back in business
The U.S. embassy in Cuba is restarting its visa and consulate services for the first time following a string of health incidents among diplomatic staff in 2017, reports The Associated Press. The embassy will begin processing immigrant visas with the priority of uniting families across both countries.
The U.S. and Cuba have had a historically tense relationship, given that Cuba is a communist country. However, former President Barack Obama worked to improve those relations, removing the island from the State Sponsor of Terrorism list and reopening its U.S. embassy. But former President Donald Trump then reversed a number of Obama-era policies, reintroducing strict travel restrictions and claiming he was "canceling the previous administration's completely one-sided deal."
In 2017, visa and consular services were closed because of a series of unexplained health attacks on American diplomats in Cuba. The U.S. State Department asserted that the attacks were targeted, but those in Cuba maintained they were "unable to support the hypothesis."
Now, the Biden administration is beginning to re-establish an amicable relationship with Cuba, re-introducing the Cuban Family Reunification Parole Program and encouraging the growth of Cuba's private sector. U.S. and Cuban officials had been in talks for months prior to the decision to resume visa services.
"Engaging in these talks underscores our commitment to pursuing constructive discussions with the government of Cuba where appropriate to advance U.S. interests," the U.S. Embassy said in November.
Cuban migrants have been coming to the U.S. in record numbers due to the island's current authoritarian regime, in one instance forcing the closure of a Florida national park.

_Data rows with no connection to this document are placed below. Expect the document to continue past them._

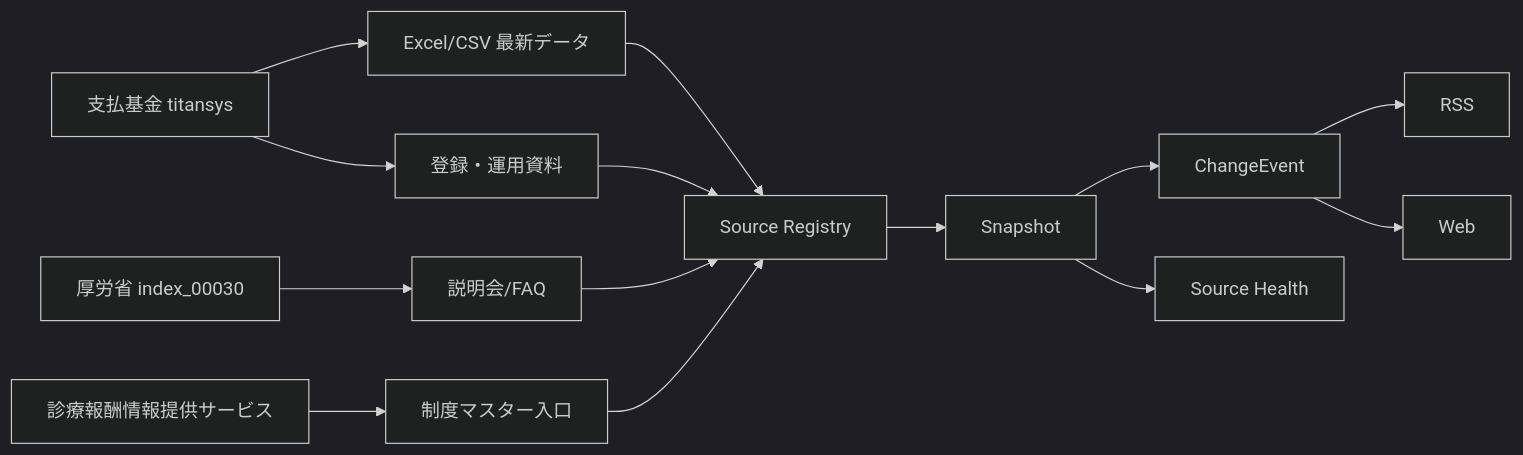
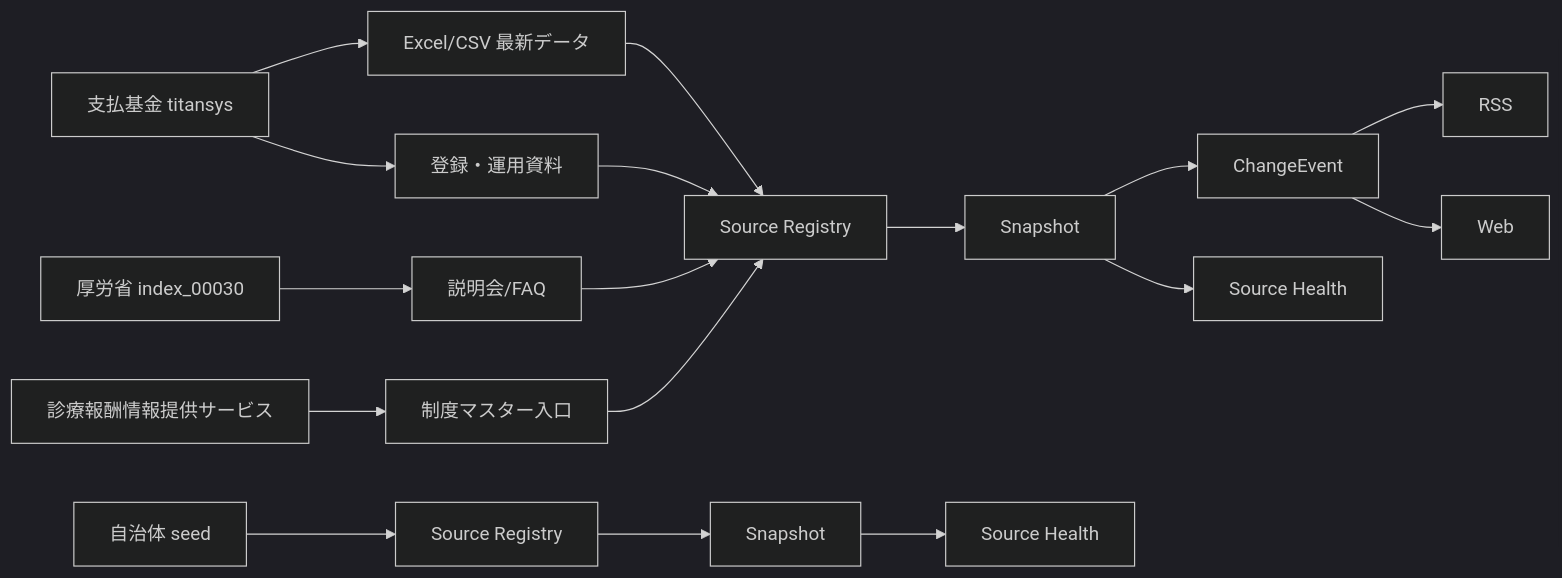
The diagram in docs/information-scope.md (ryugen04/chitan-watch), drawn with Mermaid (dark theme) before and after one commit. The commit also changed other lines of this file and 6 other files, not shown here.

Commit message:
Add municipality seed source health

````diff
--- a/docs/information-scope.md
+++ b/docs/information-scope.md
@@ -81,16 +89,19 @@
 ```mermaid
 flowchart LR
   A[支払基金 titansys] --> B[Excel/CSV 最新データ]
   A --> C[登録・運用資料]
   D[厚労省 index_00030] --> E[説明会/FAQ]
   F[診療報酬情報提供サービス] --> G[制度マスター入口]
   B --> H[Source Registry]
   C --> H
   E --> H
   G --> H
   H --> I[Snapshot]
   I --> J[ChangeEvent]
   J --> K[RSS]
   J --> L[Web]
   I --> M[Source Health]
+  N[自治体 seed] --> O[Source Registry]
+  O --> P[Snapshot]
+  P --> Q[Source Health]
 ```
````
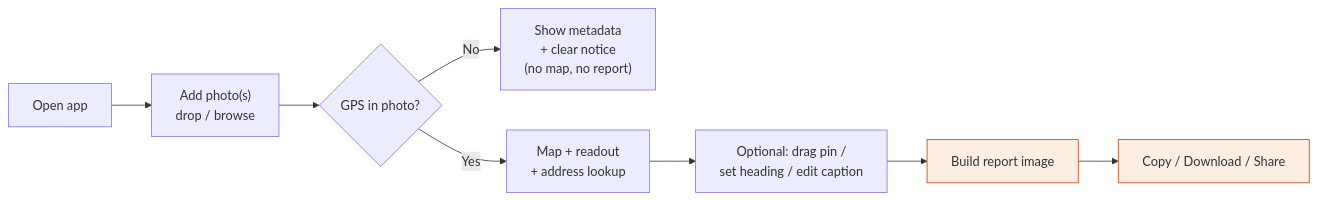
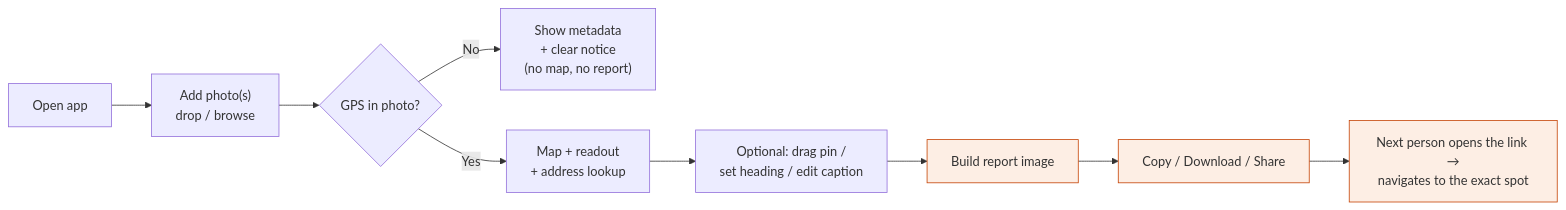
The first of 6 diagrams in docs/DESIGN_AND_ARCHITECTURE.md (Nerjo/geotag), drawn with Mermaid before and after one commit. The commit also changed other lines of this file and 2 other files, not shown here.

````diff
--- a/docs/DESIGN_AND_ARCHITECTURE.md
+++ b/docs/DESIGN_AND_ARCHITECTURE.md
@@ -166,12 +196,13 @@
 ```mermaid
 flowchart LR
     A["Open app"] --> B["Add photo(s)<br/>drop / browse"]
     B --> C{GPS in photo?}
     C -->|No| D["Show metadata<br/>+ clear notice<br/>(no map, no report)"]
     C -->|Yes| E["Map + readout<br/>+ address lookup"]
     E --> F["Optional: drag pin /<br/>set heading / edit caption"]
     F --> G["Build report image"]
     G --> H["Copy / Download / Share"]
+    H --> I["Next person opens the link →<br/>navigates to the exact spot"]
     classDef accent fill:#fdeee4,stroke:#c54405;
-    class G,H accent;
+    class G,H,I accent;
 ```
````
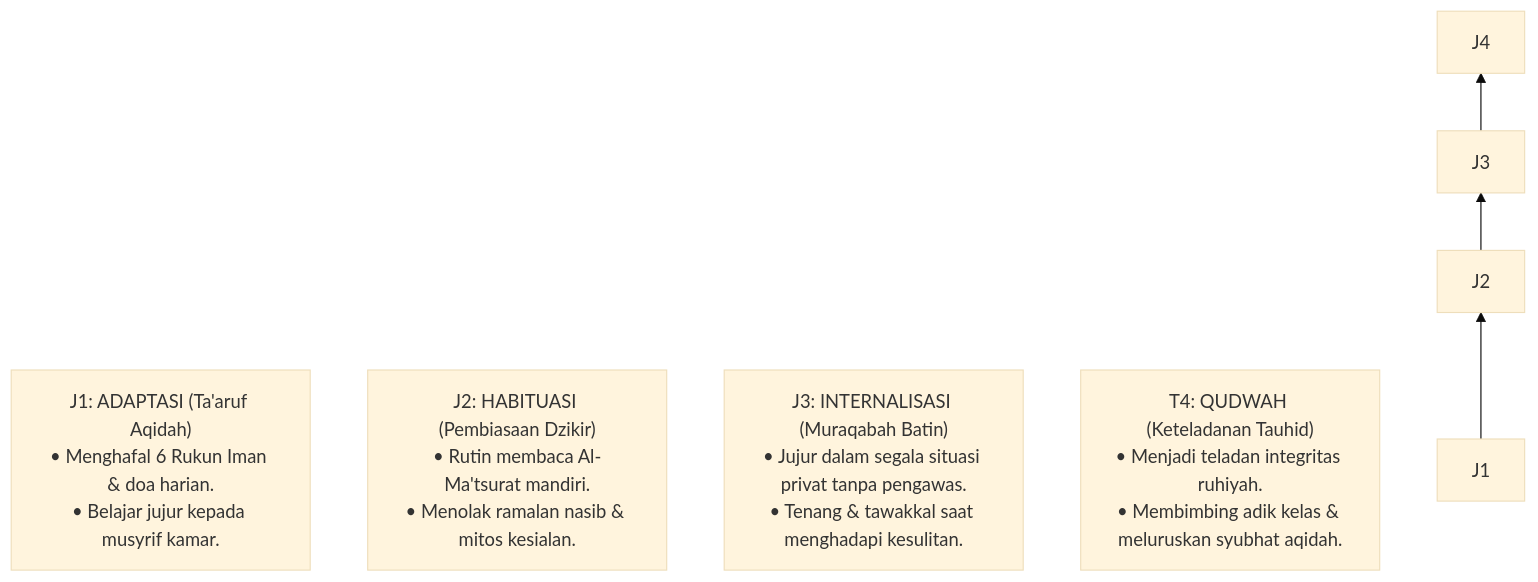
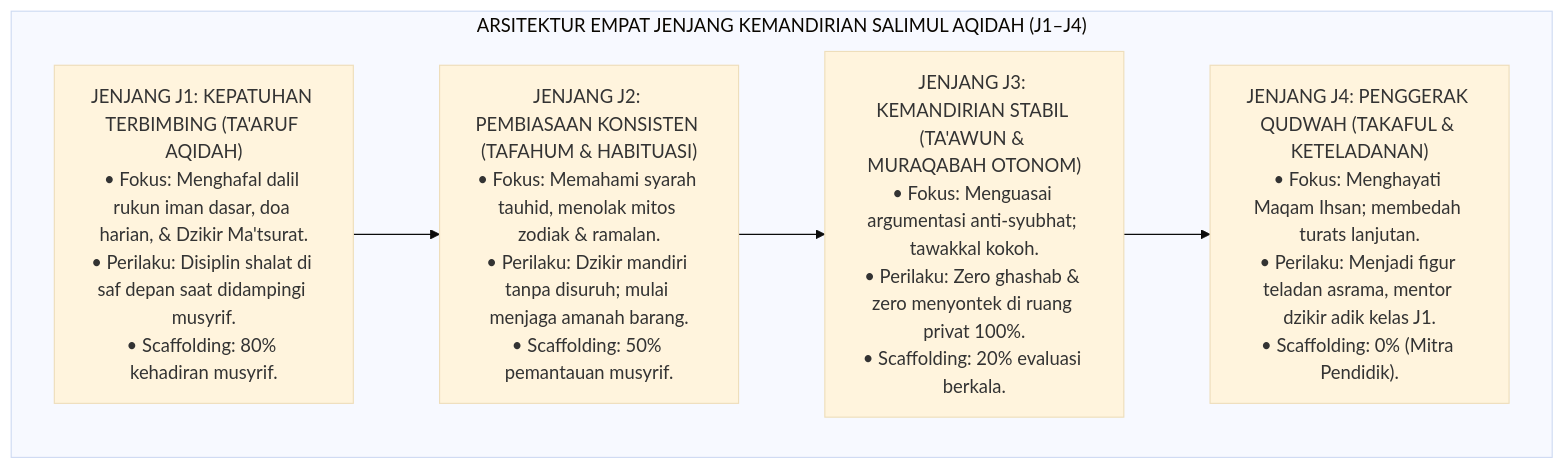
The fifth of 8 diagrams in 03 Capacity Framework/04 Salimul Aqidah/P3-04-08-Tahapan-Perkembangan-Jenjang-J1-J4.md (wandiapriliyandi/tumbuh), drawn with Mermaid (base theme) before and after one commit. The commit also changed other lines of this file, not shown here.

Commit message:
feat(capacity-framework): upgrade sub-modul 08 Salimul Aqidah (Tahapan Perkembangan J1-J4) ke standar monograf riset hibrida dialektis A+

````diff
--- a/03 Capacity Framework/04 Salimul Aqidah/P3-04-08-Tahapan-Perkembangan-Jenjang-J1-J4.md
+++ b/03 Capacity Framework/04 Salimul Aqidah/P3-04-08-Tahapan-Perkembangan-Jenjang-J1-J4.md
@@ -10,12 +168,15 @@
 ```mermaid
-graph BT
-    T1["J1: ADAPTASI (Ta'aruf Aqidah)<br/>• Menghafal 6 Rukun Iman & doa harian.<br/>• Belajar jujur kepada musyrif kamar."]
-    
-    T2["J2: HABITUASI (Pembiasaan Dzikir)<br/>• Rutin membaca Al-Ma'tsurat mandiri.<br/>• Menolak ramalan nasib & mitos kesialan."]
-    
-    T3["J3: INTERNALISASI (Muraqabah Batin)<br/>• Jujur dalam segala situasi privat tanpa pengawas.<br/>• Tenang & tawakkal saat menghadapi kesulitan."]
-    
-    T4["T4: QUDWAH (Keteladanan Tauhid)<br/>• Menjadi teladan integritas ruhiyah.<br/>• Membimbing adik kelas & meluruskan syubhat aqidah."]
-
-    J1 --> J2 --> J3 --> J4
+flowchart TD
+    subgraph ArsitekturTanggaAqidah24Jam["ARSITEKTUR EMPAT JENJANG KEMANDIRIAN SALIMUL AQIDAH (J1–J4)"]
+        
+        J1["JENJANG J1: KEPATUHAN TERBIMBING (TA'ARUF AQIDAH)<br/>• Fokus: Menghafal dalil rukun iman dasar, doa harian, & Dzikir Ma'tsurat.<br/>• Perilaku: Disiplin shalat di saf depan saat didampingi musyrif.<br/>• Scaffolding: 80% kehadiran musyrif."]
+        
+        J2["JENJANG J2: PEMBIASAAN KONSISTEN (TAFAHUM & HABITUASI)<br/>• Fokus: Memahami syarah tauhid, menolak mitos zodiak & ramalan.<br/>• Perilaku: Dzikir mandiri tanpa disuruh; mulai menjaga amanah barang.<br/>• Scaffolding: 50% pemantauan musyrif."]
+        
+        J3["JENJANG J3: KEMANDIRIAN STABIL (TA'AWUN & MURAQABAH OTONOM)<br/>• Fokus: Menguasai argumentasi anti-syubhat; tawakkal kokoh.<br/>• Perilaku: Zero ghashab & zero menyontek di ruang privat 100%.<br/>• Scaffolding: 20% evaluasi berkala."]
+        
+        J4["JENJANG J4: PENGGERAK QUDWAH (TAKAFUL & KETELADANAN)<br/>• Fokus: Menghayati Maqam Ihsan; membedah turats lanjutan.<br/>• Perilaku: Menjadi figur teladan asrama, mentor dzikir adik kelas J1.<br/>• Scaffolding: 0% (Mitra Pendidik)."]
+        
+        J1 --> J2 --> J3 --> J4
+    end
 ```
````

They now are the second-largest group at the southern border following Mexicans.